| EXTRACTED INFORMATION |
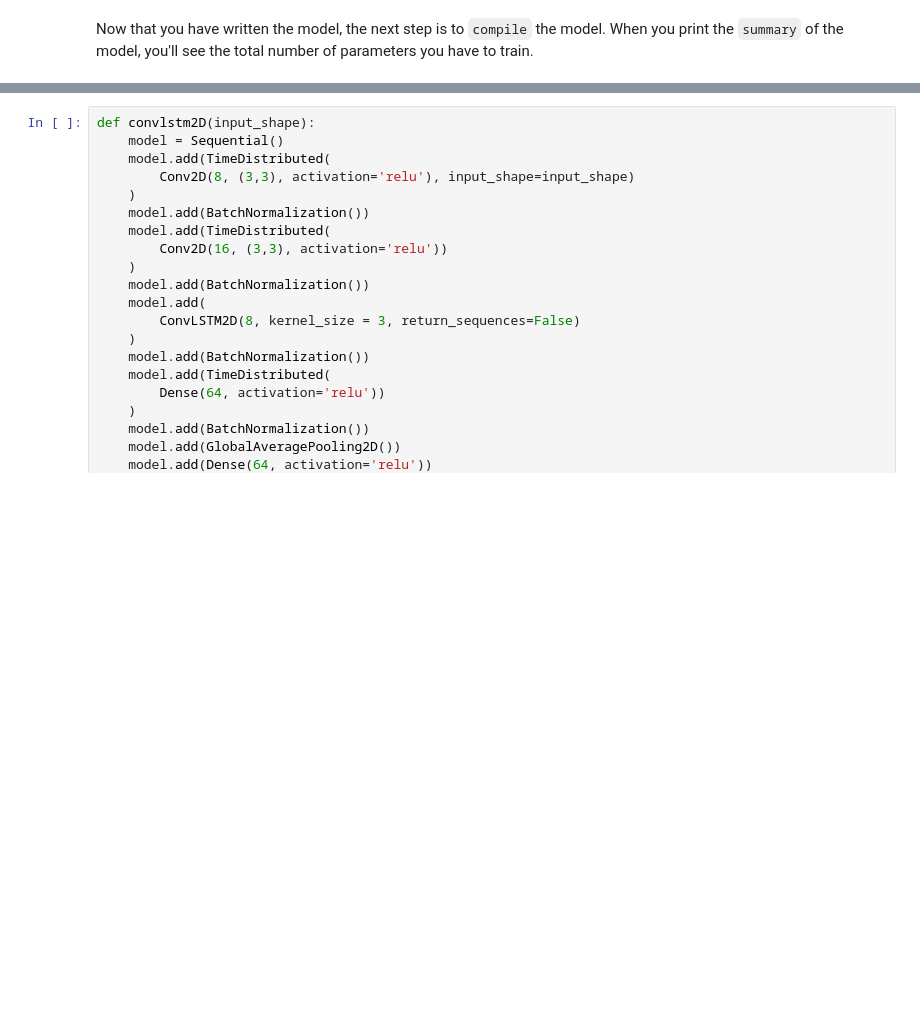
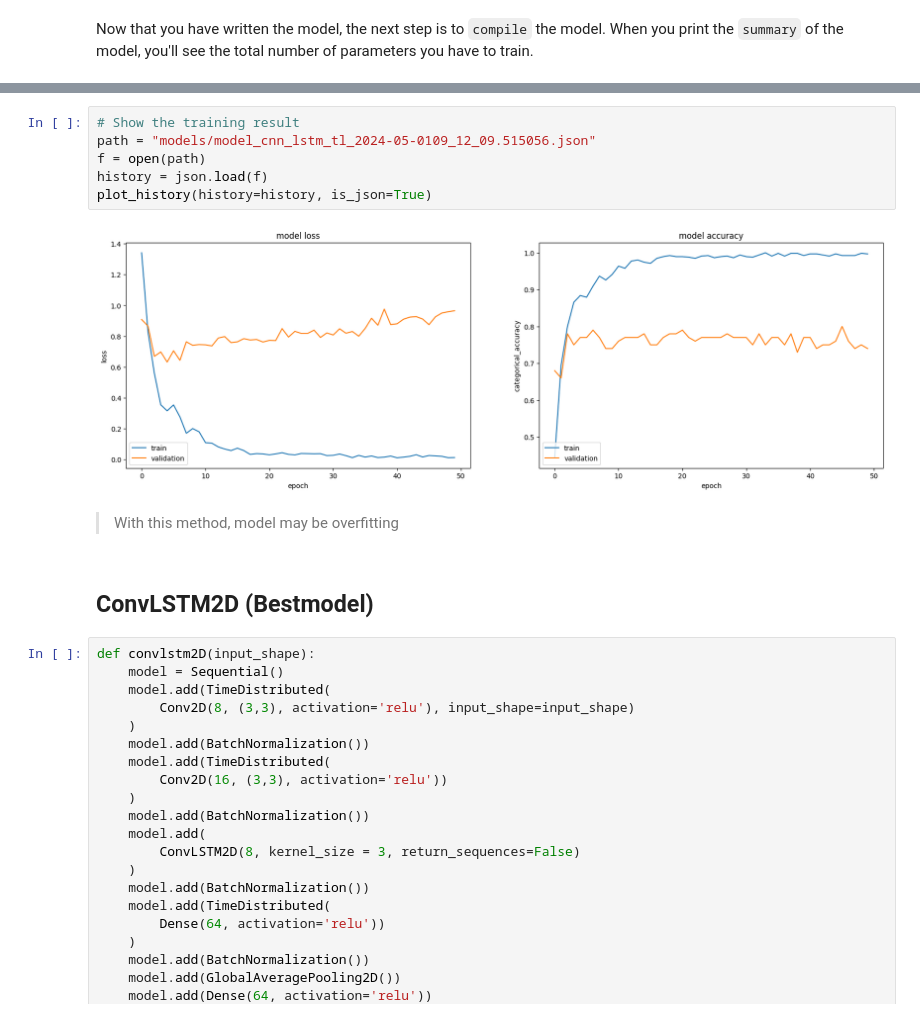
Before and after one commit to cuonghv0298/gesture-recognition-, a Jupyter notebook: ConvLSTM2D(final_model).ipynb, the cells around one changed output, grey strips where cells are left out. Cells and saved outputs as stored; diff of their text form; blank space fills up the shorter version.

```diff
--- a/ConvLSTM2D(final_model).ipynb
+++ b/ConvLSTM2D(final_model).ipynb
@@ -214,3 +317,15 @@ Now that you have written the model, the next step is to `compile` the model. Wh
+# %%
+# Show the training result
+path = "models/model_cnn_lstm_tl_2024-05-0109_12_09.515056.json"
+f = open(path)
+history = json.load(f)
+plot_history(history=history, is_json=True)
+# %% [output]
+[figure, added]
+# %% [markdown]
+> With this method, model may be overfitting
+# %% [markdown]
+## ConvLSTM2D (Bestmodel)
 # %%
 def convlstm2D(input_shape):
     model = Sequential()
```
Also changed, not shown: parts of 10 cells of this notebook.
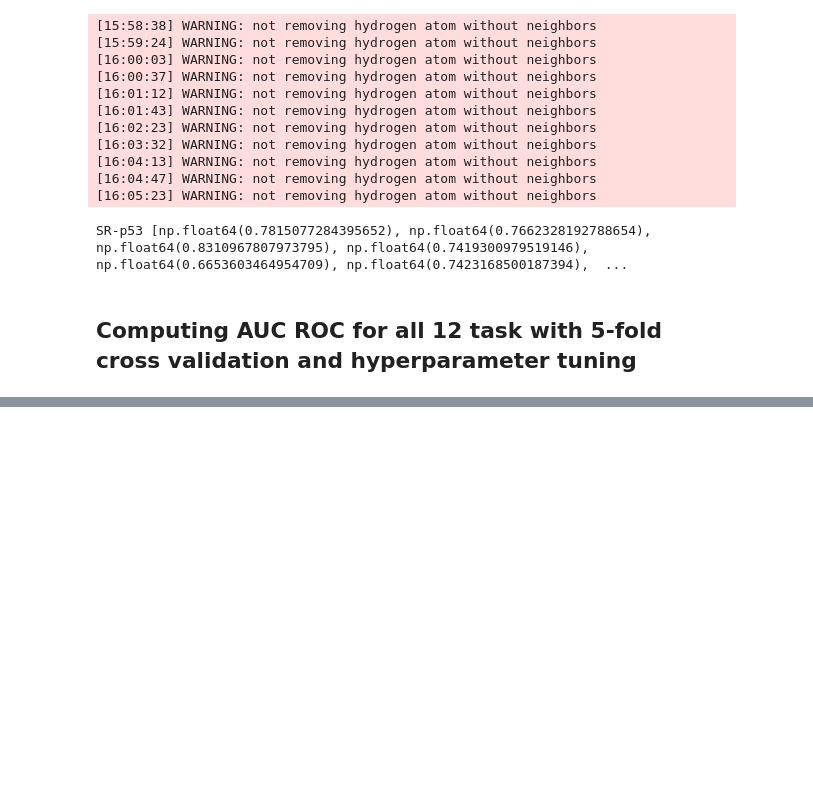
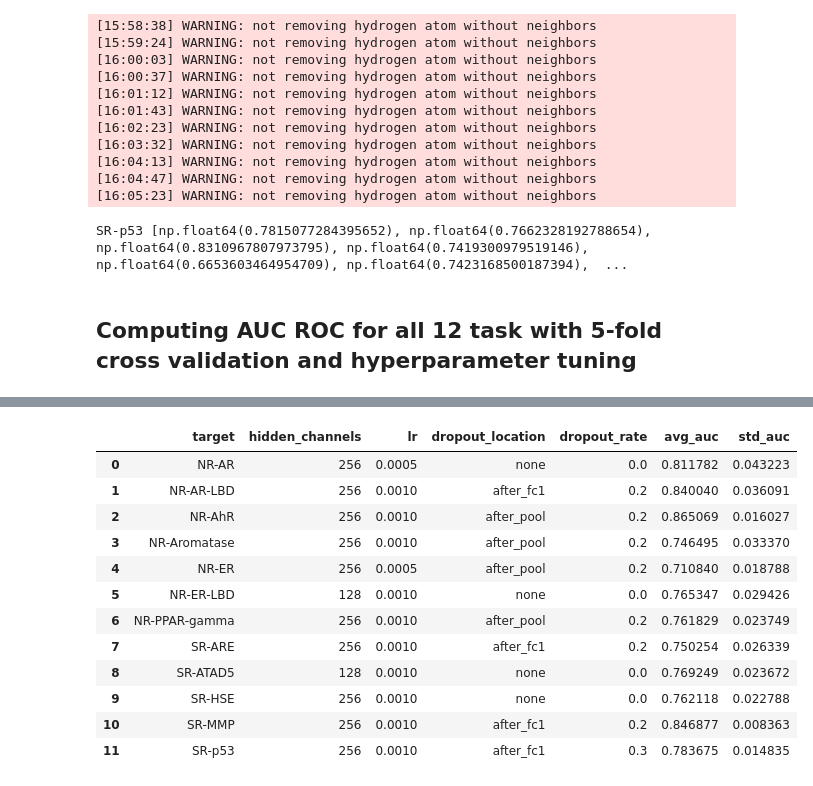
Before and after one commit to chanopsethiwan/MolecularPropertiesPrediction, a Jupyter notebook: notebook/GNN.ipynb, the cells around one changed output, grey strips where cells are left out. Saved outputs shown, nothing was run; the diff lists cells and outputs as text; code cells hidden in the pictures; blank space fills up the shorter version.

```diff
--- a/notebook/GNN.ipynb
+++ b/notebook/GNN.ipynb
@@ -457,10 +546,12 @@ from sklearn.model_selection import StratifiedKFold
 
 best_results = []
 
-hidden_channels_options = [64, 128, 256, 512]
+hidden_channels_options = [64, 128, 256]
 lr_options = [1e-3, 5e-4, 1e-4]
-dropout_locations = ['none', 'after_pool', 'after_fc1', 'both']
-dropout_rate_options = [0.2, 0.3, 0.4]
+dropout_locations = ['none', 'after_pool', 'after_fc1']
+dropout_rate_options = [0.2, 0.3]
+# define the number of epochs
+num_epochs = 6
 # %%
 for target in targets:
     print(f"\nProcessing target: {target}")
@@ -470,6 +561,8 @@ for target in targets:
     mask = y.notna()
     x_clean = df['smiles'][mask].to_list()
     y_clean = y[mask].astype(int).to_list()
+
+    full_dataset = create_pytorch_geometric_graph_data_list_from_smiles_and_labels(x_clean, y_clean)
 
     skf = StratifiedKFold(n_splits=5, shuffle=True, random_state=42)
 
@@ -486,13 +579,8 @@ for target in targets:
                     auc_scores = []
 
                     for fold_idx, (train_idx, test_idx) in enumerate(skf.split(x_clean, y_clean)):
-                        x_train = [x_clean[i] for i in train_idx]
-                        y_train = [y_clean[i] for i in train_idx]
-                        x_test = [x_clean[i] for i in test_idx]
-                        y_test = [y_clean[i] for i in test_idx]
-
-                        train_dataset = create_pytorch_geometric_graph_data_list_from_smiles_and_labels(x_train, y_train)
-                        test_dataset = create_pytorch_geometric_graph_data_list_from_smiles_and_labels(x_test, y_test)
+                        train_dataset = [full_dataset[i] for i in train_idx]
+                        test_dataset = [full_dataset[i] for i in test_idx]
 
                         train_loader = DataLoader(train_dataset, batch_size=32, shuffle=True)
                         test_loader = DataLoader(test_dataset, batch_size=32, shuffle=False)
@@ -513,7 +601,7 @@ for target in targets:
                                 data = data.to(device)
                                 optimizer.zero_grad()
                                 out = model(data)
-                                loss = F.nll_loss(out, data.y.long())
+                                loss = F.nll_loss(out, data.y.long(), weight=torch.tensor([0.5, 5]).to(device))
                                 loss.backward()
                                 optimizer.step()
 
@@ -568,0 +740,16 @@ best_df = pd.DataFrame(best_results)
+# %%
+best_df
+# %% [output]
+|  | target | hidden_channels | lr | dropout_location | dropout_rate | avg_auc | std_auc |
+| 0 | NR-AR | 256 | 0.0005 | none | 0.0 | 0.811782 | 0.043223 |
+| 1 | NR-AR-LBD | 256 | 0.0010 | after_fc1 | 0.2 | 0.840040 | 0.036091 |
+| 2 | NR-AhR | 256 | 0.0010 | after_pool | 0.2 | 0.865069 | 0.016027 |
+| 3 | NR-Aromatase | 256 | 0.0010 | after_pool | 0.2 | 0.746495 | 0.033370 |
+| 4 | NR-ER | 256 | 0.0005 | after_pool | 0.2 | 0.710840 | 0.018788 |
+| 5 | NR-ER-LBD | 128 | 0.0010 | none | 0.0 | 0.765347 | 0.029426 |
+| 6 | NR-PPAR-gamma | 256 | 0.0010 | after_pool | 0.2 | 0.761829 | 0.023749 |
+| 7 | SR-ARE | 256 | 0.0010 | after_fc1 | 0.2 | 0.750254 | 0.026339 |
+| 8 | SR-ATAD5 | 128 | 0.0010 | none | 0.0 | 0.769249 | 0.023672 |
+| 9 | SR-HSE | 256 | 0.0010 | none | 0.0 | 0.762118 | 0.022788 |
+| 10 | SR-MMP | 256 | 0.0010 | after_fc1 | 0.2 | 0.846877 | 0.008363 |
+| 11 | SR-p53 | 256 | 0.0010 | after_fc1 | 0.3 | 0.783675 | 0.014835 |
```
Also changed, not shown: parts of 9 cells of this notebook, 2 other files.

| TASK OBJECTIVE |
Your task is to restate word for word the lines from the top of the data to the line containing "Also changed, not shown: parts of 10", both ends included, with every picture left out.

| WRITTEN ANSWER |
Before and after one commit to cuonghv0298/gesture-recognition-, a Jupyter notebook: ConvLSTM2D(final_model).ipynb, the cells around one changed output, grey strips where cells are left out. Cells and saved outputs as stored; diff of their text form; blank space fills up the shorter version.

```diff
--- a/ConvLSTM2D(final_model).ipynb
+++ b/ConvLSTM2D(final_model).ipynb
@@ -214,3 +317,15 @@ Now that you have written the model, the next step is to `compile` the model. Wh
+# %%
+# Show the training result
+path = "models/model_cnn_lstm_tl_2024-05-0109_12_09.515056.json"
+f = open(path)
+history = json.load(f)
+plot_history(history=history, is_json=True)
+# %% [output]
+[figure, added]
+# %% [markdown]
+> With this method, model may be overfitting
+# %% [markdown]
+## ConvLSTM2D (Bestmodel)
 # %%
 def convlstm2D(input_shape):
     model = Sequential()
```
Also changed, not shown: parts of 10 cells of this notebook.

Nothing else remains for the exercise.